* **Exercise prompt**
A single number is the answer here: the count of lines in the data below that include the word "ingegneria".

* **The data**
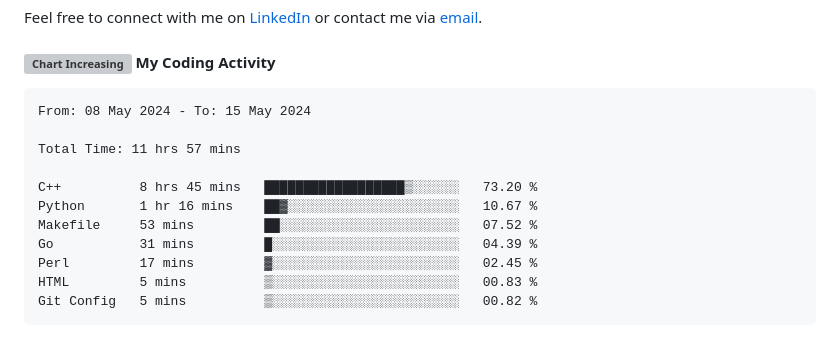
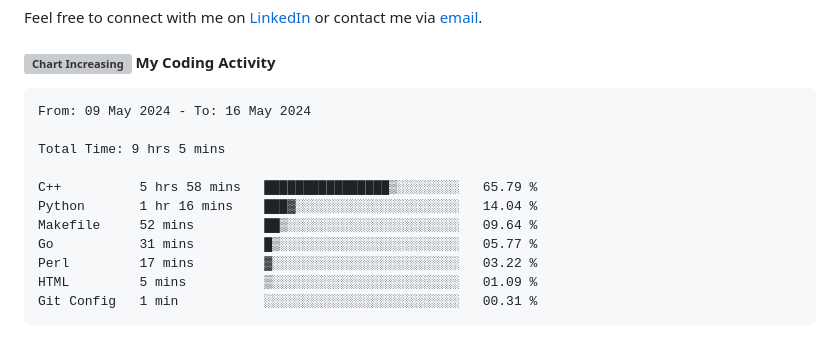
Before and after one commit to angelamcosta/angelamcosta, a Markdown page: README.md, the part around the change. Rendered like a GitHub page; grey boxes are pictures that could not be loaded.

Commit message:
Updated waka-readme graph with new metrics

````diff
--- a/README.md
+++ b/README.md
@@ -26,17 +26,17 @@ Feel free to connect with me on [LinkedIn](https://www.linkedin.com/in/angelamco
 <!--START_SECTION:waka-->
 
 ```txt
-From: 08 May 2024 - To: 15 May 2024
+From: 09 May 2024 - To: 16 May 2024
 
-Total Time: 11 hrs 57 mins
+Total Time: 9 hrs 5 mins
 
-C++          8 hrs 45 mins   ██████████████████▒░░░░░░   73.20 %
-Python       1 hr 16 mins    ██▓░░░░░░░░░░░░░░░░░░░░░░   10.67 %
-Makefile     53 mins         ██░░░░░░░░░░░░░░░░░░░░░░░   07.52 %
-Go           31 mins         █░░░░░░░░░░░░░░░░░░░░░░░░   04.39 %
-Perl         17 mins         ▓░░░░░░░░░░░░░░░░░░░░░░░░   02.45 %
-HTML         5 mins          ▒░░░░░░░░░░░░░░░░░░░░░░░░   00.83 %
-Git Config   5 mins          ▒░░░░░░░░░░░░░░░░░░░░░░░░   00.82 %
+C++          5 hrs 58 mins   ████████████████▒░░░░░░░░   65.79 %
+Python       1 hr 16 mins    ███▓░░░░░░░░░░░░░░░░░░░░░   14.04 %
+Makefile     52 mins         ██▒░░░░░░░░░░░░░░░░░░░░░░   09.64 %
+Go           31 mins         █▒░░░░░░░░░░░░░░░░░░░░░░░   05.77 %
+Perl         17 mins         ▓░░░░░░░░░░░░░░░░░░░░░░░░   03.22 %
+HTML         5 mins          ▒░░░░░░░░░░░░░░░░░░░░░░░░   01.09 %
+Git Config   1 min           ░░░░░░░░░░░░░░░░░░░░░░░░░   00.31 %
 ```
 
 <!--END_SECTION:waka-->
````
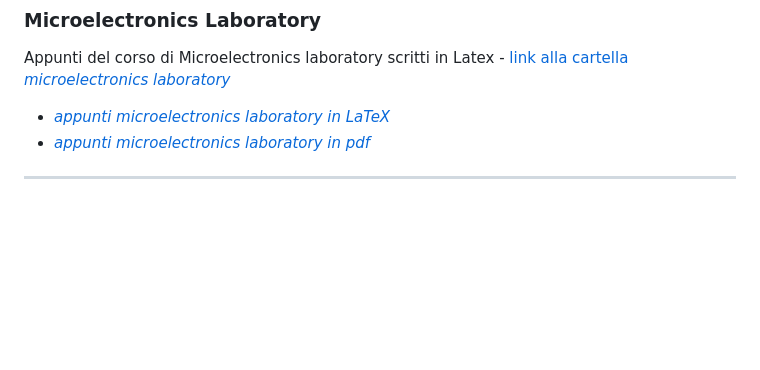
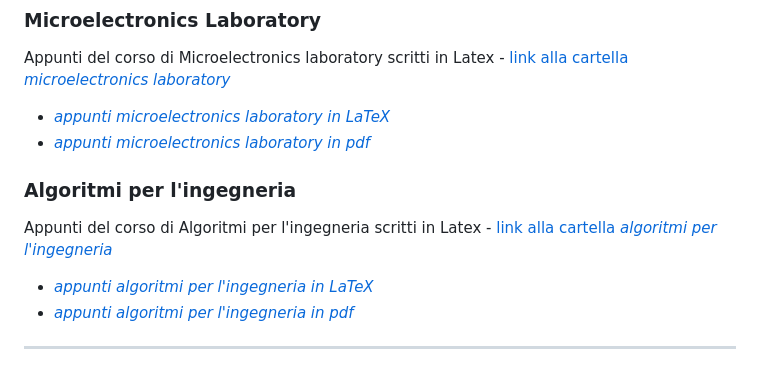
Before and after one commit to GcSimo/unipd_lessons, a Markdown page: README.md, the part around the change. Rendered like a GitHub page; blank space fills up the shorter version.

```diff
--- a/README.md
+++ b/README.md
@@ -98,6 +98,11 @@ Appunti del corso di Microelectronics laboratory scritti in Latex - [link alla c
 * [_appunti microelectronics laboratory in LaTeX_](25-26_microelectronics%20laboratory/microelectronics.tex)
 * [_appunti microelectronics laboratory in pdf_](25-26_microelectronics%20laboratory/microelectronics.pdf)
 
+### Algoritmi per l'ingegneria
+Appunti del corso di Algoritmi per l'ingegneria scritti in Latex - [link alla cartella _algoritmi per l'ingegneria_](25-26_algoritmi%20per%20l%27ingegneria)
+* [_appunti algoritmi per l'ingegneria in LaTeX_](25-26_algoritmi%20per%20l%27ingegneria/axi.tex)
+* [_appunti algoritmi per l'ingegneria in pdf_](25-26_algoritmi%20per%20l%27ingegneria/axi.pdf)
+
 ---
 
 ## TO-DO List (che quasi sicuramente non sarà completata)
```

* * *

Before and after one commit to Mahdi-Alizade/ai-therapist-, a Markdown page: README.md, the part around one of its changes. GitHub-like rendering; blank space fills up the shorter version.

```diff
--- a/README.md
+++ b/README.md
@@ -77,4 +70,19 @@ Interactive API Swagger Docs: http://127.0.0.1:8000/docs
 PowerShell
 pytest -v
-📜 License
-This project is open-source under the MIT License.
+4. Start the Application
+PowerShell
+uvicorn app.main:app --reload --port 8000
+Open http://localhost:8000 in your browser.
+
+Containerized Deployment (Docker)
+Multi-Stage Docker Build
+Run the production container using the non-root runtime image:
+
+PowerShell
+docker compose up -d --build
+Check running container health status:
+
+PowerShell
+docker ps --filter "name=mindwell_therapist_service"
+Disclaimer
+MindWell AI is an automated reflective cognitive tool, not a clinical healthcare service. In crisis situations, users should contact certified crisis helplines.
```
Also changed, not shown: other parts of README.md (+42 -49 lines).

* **The completed task**
4